* _BRIEF_:
Pick every line from the data that holds the word "renter".

(Edit tracking data)

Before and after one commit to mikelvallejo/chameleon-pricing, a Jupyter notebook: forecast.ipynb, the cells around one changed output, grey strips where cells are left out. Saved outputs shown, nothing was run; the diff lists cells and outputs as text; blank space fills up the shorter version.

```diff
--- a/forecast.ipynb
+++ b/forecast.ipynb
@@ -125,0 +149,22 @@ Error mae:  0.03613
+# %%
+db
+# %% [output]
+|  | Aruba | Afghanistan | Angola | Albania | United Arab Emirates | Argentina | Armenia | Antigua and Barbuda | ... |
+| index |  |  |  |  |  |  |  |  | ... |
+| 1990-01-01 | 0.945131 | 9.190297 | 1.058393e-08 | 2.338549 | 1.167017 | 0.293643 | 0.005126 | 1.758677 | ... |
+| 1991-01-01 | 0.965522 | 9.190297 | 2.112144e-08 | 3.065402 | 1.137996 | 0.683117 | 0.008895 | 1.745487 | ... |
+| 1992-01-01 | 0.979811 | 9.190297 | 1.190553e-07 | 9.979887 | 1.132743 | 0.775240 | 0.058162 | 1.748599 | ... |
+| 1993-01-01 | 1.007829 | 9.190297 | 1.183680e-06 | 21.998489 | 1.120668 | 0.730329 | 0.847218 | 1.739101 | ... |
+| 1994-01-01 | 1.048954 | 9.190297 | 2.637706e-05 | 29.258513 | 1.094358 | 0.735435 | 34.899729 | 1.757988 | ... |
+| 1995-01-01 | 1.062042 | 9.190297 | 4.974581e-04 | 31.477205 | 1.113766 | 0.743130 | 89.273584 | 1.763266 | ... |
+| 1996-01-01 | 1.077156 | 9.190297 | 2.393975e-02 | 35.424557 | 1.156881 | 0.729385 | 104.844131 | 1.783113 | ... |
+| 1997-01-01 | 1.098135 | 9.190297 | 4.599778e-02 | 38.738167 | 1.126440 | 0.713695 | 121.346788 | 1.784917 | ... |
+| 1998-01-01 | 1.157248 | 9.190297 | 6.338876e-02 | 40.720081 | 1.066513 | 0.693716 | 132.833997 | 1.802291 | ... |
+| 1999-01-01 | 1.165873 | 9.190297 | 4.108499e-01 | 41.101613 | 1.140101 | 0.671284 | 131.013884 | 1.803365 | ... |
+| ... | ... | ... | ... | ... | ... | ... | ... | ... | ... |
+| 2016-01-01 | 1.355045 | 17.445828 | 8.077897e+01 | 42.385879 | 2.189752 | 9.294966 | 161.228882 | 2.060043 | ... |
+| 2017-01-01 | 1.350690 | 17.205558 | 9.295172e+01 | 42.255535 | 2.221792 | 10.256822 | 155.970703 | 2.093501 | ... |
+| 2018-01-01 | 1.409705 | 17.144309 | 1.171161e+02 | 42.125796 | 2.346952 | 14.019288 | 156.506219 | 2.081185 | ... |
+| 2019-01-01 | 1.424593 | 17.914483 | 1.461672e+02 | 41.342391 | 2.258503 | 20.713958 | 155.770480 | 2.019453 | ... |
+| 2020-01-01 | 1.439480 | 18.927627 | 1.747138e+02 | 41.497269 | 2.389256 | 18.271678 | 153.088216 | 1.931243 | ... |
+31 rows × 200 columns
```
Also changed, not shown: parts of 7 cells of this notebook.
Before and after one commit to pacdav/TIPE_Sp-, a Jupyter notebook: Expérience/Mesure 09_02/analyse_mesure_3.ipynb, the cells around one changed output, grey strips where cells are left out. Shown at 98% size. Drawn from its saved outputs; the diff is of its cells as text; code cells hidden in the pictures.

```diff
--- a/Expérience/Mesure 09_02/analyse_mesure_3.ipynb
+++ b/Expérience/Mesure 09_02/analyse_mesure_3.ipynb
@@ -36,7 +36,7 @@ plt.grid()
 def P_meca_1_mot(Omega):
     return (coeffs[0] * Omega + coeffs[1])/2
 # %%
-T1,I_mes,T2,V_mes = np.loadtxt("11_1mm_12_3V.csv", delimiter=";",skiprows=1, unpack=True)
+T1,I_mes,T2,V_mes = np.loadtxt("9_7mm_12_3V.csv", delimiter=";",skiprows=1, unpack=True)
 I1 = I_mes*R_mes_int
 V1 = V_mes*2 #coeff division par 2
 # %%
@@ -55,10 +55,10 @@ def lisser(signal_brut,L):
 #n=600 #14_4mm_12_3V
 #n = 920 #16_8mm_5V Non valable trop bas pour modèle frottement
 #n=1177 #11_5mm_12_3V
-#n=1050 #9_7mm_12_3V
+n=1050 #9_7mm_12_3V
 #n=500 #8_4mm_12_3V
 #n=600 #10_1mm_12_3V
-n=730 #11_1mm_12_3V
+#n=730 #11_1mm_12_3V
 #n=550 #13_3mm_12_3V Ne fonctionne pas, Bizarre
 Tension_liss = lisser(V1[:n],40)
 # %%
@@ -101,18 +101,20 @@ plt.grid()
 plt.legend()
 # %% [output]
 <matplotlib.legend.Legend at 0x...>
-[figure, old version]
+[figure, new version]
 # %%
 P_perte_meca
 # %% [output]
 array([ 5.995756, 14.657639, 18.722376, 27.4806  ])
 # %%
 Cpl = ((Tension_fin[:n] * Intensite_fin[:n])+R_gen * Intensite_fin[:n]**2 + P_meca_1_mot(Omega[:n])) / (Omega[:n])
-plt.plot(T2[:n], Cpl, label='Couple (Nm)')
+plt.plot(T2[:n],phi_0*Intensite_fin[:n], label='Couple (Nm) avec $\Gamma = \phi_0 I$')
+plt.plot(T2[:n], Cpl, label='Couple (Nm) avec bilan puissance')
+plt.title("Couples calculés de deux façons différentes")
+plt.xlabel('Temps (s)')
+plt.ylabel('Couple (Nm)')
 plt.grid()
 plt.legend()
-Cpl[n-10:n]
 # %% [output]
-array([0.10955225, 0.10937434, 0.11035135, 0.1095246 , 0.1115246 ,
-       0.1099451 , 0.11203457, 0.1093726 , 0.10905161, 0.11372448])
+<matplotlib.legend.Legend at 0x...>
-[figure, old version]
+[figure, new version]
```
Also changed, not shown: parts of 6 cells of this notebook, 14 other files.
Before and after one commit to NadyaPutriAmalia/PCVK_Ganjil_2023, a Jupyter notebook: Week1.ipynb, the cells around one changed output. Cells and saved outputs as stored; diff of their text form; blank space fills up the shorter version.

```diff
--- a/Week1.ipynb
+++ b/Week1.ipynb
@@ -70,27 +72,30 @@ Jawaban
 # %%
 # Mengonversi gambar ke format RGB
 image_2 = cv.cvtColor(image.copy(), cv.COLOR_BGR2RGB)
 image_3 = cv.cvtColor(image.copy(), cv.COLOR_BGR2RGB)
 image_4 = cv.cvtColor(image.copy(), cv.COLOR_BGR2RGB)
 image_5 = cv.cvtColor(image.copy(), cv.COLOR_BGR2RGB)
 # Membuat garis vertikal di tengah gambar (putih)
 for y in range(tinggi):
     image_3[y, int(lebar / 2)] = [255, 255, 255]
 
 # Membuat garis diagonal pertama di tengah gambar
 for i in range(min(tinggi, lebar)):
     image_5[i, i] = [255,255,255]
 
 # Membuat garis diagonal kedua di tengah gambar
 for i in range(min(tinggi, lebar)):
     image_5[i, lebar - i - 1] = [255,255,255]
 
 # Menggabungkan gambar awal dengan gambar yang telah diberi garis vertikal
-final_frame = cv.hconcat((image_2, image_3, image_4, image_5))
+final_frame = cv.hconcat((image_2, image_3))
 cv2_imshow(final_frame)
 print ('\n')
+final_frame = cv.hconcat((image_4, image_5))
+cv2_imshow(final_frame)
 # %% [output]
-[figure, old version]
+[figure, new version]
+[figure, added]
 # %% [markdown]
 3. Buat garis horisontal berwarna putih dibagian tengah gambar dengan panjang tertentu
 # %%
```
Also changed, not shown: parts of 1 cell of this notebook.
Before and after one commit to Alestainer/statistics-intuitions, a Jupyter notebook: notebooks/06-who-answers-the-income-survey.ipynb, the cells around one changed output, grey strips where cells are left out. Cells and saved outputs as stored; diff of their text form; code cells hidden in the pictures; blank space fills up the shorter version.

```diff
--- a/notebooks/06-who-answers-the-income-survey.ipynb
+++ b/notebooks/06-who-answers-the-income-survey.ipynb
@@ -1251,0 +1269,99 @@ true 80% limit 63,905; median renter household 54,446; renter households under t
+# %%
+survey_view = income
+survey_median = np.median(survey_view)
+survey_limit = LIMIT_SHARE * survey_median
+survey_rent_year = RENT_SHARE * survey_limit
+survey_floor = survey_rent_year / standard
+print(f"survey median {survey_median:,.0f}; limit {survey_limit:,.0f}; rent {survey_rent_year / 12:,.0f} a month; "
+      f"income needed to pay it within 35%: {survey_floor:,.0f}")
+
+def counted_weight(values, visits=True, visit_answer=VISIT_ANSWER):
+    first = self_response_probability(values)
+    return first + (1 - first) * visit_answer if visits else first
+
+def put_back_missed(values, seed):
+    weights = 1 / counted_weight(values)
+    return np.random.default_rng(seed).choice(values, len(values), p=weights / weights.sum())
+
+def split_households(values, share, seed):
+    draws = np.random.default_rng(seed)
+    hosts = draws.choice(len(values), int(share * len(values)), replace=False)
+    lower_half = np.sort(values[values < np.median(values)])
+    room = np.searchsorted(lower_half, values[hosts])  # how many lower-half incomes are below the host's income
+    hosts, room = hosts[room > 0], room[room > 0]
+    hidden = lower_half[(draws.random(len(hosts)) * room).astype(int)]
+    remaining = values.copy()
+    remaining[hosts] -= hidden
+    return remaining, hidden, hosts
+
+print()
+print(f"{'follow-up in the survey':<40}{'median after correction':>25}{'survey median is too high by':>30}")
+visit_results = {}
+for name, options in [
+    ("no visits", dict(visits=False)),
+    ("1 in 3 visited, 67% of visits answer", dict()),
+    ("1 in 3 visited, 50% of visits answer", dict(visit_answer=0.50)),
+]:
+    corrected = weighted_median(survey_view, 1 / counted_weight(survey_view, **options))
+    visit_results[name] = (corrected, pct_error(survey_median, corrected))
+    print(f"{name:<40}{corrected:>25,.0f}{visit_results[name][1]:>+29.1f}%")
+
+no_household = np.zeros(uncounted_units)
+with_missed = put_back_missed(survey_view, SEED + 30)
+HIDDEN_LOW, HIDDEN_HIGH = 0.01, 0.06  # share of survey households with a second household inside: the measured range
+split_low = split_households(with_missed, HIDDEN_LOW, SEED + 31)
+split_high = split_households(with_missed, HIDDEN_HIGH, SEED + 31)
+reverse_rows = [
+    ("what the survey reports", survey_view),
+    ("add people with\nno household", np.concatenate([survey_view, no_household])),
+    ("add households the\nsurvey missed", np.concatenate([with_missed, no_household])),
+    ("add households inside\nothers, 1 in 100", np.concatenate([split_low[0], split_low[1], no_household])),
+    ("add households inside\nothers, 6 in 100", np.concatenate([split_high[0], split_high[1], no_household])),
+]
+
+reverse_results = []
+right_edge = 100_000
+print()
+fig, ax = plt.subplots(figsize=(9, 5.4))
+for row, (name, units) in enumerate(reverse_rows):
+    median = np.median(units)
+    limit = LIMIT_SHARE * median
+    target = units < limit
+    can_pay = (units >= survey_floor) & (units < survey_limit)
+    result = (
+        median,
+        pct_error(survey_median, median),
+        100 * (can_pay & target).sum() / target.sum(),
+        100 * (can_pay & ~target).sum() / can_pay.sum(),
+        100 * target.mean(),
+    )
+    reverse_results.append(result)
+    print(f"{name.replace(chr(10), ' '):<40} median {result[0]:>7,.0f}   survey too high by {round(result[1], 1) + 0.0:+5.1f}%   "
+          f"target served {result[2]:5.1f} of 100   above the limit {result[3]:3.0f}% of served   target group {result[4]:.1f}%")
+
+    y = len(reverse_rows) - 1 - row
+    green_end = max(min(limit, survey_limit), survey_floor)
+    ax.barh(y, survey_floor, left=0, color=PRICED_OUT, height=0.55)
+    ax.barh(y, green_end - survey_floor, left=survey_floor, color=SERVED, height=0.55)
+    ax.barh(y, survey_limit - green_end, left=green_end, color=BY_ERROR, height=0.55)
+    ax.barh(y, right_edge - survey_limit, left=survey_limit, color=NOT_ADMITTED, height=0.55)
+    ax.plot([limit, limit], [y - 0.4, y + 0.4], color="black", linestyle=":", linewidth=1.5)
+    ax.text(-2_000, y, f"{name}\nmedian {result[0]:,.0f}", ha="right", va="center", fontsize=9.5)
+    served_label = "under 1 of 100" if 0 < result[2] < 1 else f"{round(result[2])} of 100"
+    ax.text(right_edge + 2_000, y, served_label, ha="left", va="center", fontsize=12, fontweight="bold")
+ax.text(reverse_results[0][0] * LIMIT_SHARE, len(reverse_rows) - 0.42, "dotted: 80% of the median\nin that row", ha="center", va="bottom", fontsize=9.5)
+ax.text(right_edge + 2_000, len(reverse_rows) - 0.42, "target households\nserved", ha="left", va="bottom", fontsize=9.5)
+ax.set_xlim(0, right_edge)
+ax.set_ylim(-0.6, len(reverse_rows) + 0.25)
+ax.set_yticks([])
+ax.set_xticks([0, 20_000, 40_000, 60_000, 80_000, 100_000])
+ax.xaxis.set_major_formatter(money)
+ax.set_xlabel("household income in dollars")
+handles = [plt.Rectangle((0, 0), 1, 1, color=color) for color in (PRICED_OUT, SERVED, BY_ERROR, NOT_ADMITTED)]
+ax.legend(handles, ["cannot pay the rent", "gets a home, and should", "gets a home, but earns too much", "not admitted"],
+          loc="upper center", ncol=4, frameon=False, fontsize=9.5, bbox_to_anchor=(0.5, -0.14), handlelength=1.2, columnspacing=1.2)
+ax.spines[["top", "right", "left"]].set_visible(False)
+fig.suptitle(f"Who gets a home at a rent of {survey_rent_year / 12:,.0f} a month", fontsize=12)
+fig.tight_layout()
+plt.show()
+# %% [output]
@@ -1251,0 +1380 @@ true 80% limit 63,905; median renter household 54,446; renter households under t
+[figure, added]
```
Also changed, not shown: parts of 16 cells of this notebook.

* _PROBLEM SOLUTION_:
@@ -1251,0 +1269,99 @@ true 80% limit 63,905; median renter household 54,446; renter households under t
@@ -1251,0 +1380 @@ true 80% limit 63,905; median renter household 54,446; renter households under t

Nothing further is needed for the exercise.